Time Outs: What are they?

Let us start with what they are not — punishments. A time out is intended to remove the child from a disruptive way of behaving so that the child can calm him or herself and reflect upon what he or she has done. Time outs are not intended to be harsh or noxious in any way. For example, 6 Year Old Theo is pushing his friends at the playground. The other children have repeatedly told him to stop and so have the adult caretakers. Theo's mom then steps in and gives Theo a time out for pushing and not listening. Theo and his mom go to a playground bench away from the action, and Theo sits and collects himself. When Theo and his mom decide that he is ready, he returns to his friends and apologizes to them for pushing. Theo's mom has been calm but assertive. She doesn't say that Theo is "bad" or that he is punished. She merely says that Theo is in time out until he is ready to listen and stop pushing. She may even ask Theo to use his words rather than to push.

Time Outs: Who are they for?

In my opinion, time outs are for any kid that can understand what a time out is. An 18 month old child is too young for a time out. They view it as abandonment not a time where they can collect themselves. Time outs apply mainly to children who are three and older. Some children are more assertive and defiant and may need time-outs (many of them) to help contain them. Other kids are more mellow and cooperative and do not require disciplining in this manner at all. The fact that a child requires frequent time outs or none at all does not make them or their parents deficient in any way, it is often simply a reflection of a child's personality. Each child may need certain types of parenting at different times in their lives.

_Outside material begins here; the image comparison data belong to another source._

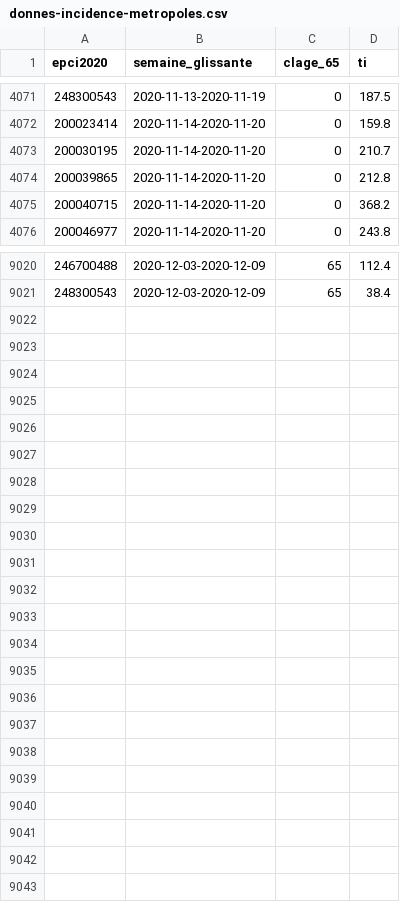
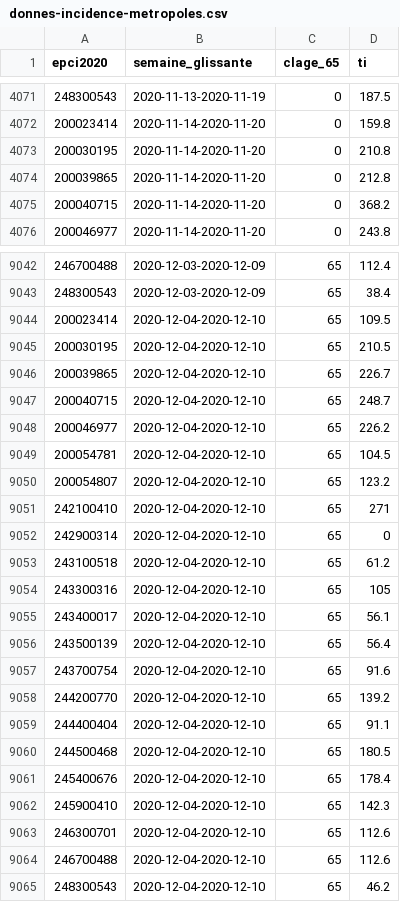
Before and after one commit to rozierguillaume/covid-19, a CSV file: data/france/donnes-incidence-metropoles.csv, drawn as a sheet; only a part is shown, gaps mark what is left out; the diff covers the shown part only.

```diff
--- a/data/france/donnes-incidence-metropoles.csv
+++ b/data/france/donnes-incidence-metropoles.csv
@@ -4072,3 +4072,3 @@ epci2020;semaine_glissante;clage_65;ti
 200023414;2020-11-14-2020-11-20;0;159.8
-200030195;2020-11-14-2020-11-20;0;210.7
+200030195;2020-11-14-2020-11-20;0;210.8
 200039865;2020-11-14-2020-11-20;0;212.8
@@ -9021 +9043,23 @@ epci2020;semaine_glissante;clage_65;ti
 248300543;2020-12-03-2020-12-09;65;38.4
+200023414;2020-12-04-2020-12-10;65;109.5
+200030195;2020-12-04-2020-12-10;65;210.5
+200039865;2020-12-04-2020-12-10;65;226.7
+200040715;2020-12-04-2020-12-10;65;248.7
+200046977;2020-12-04-2020-12-10;65;226.2
+200054781;2020-12-04-2020-12-10;65;104.5
+200054807;2020-12-04-2020-12-10;65;123.2
+242100410;2020-12-04-2020-12-10;65;271
+242900314;2020-12-04-2020-12-10;65;0
+243100518;2020-12-04-2020-12-10;65;61.2
+243300316;2020-12-04-2020-12-10;65;105
+243400017;2020-12-04-2020-12-10;65;56.1
+243500139;2020-12-04-2020-12-10;65;56.4
+243700754;2020-12-04-2020-12-10;65;91.6
+244200770;2020-12-04-2020-12-10;65;139.2
+244400404;2020-12-04-2020-12-10;65;91.1
+244500468;2020-12-04-2020-12-10;65;180.5
+245400676;2020-12-04-2020-12-10;65;178.4
+245900410;2020-12-04-2020-12-10;65;142.3
+246300701;2020-12-04-2020-12-10;65;112.6
+246700488;2020-12-04-2020-12-10;65;112.6
+248300543;2020-12-04-2020-12-10;65;46.2
```
Also changed, not shown: 22 added rows and 13 edited cells elsewhere in this file, data/france/metadata.csv, 7 other files.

Time Outs: How to give them

For most pre-schoolers, a warning that if they do not stop a behavior, they will be in time out is best. Once the warning is given and the child fails to respond, then a time out should be given. Backing down or not following through just confuses the child. Here are some tips for giving time out...

  1. Take the child to a quiet part of the room.
  2. Tell them they are in time out and stay with them.
  3. Kids at a pre-school age need to see a caregiver or parent while they are in time out. Having them go to their room alone can be too anxiety provoking for someone this age.
  4. The time out should end when the child is calm and acknowledges that he or she is ready to go back and play.
  5. When the time out is over, remind your son or daughter why they were given a time out and tell them that you love them and have them go back to their activity.

Time Outs: Prevention

As I mentioned before, some kids just need the structure of time outs and they will get many of them during the day until they can monitor themselves better. Although some children will require somewhat frequent time outs, most do not. If you find yourself doling them out left and right and you are more of a referee than a parent, it is time to re-evaluate your parenting game plan. Make sure your children are well fed, rested, and have a structured schedule that keeps them interested and engaged in the world around them. Bored, tired, and hungry children are a recipe for a time out disaster.

Perhaps the best way to prevent timeouts is to use a reward system. Motivate your child with positive rewards. For instance, if your daughter always screams and cries when she goes to the market with you, remind her before and during the trip that if she behaves she gets something special (stickers, a favorite dinner, or a healthy treat).

How Children Grow & Learn

Getting appropriate gifts for 6 year olds can be tough. FYI, these kids want gifts that will push beyond their capabilities. And we kept this in mind when we selected just the right stuff for them. They are moving quickly towards abstract thinking. Socially, a six-year-old can be rigid AND a lot more competitive and independent. But, you can really get some pretty advanced, cool gifts for these kids as long as you know what's right.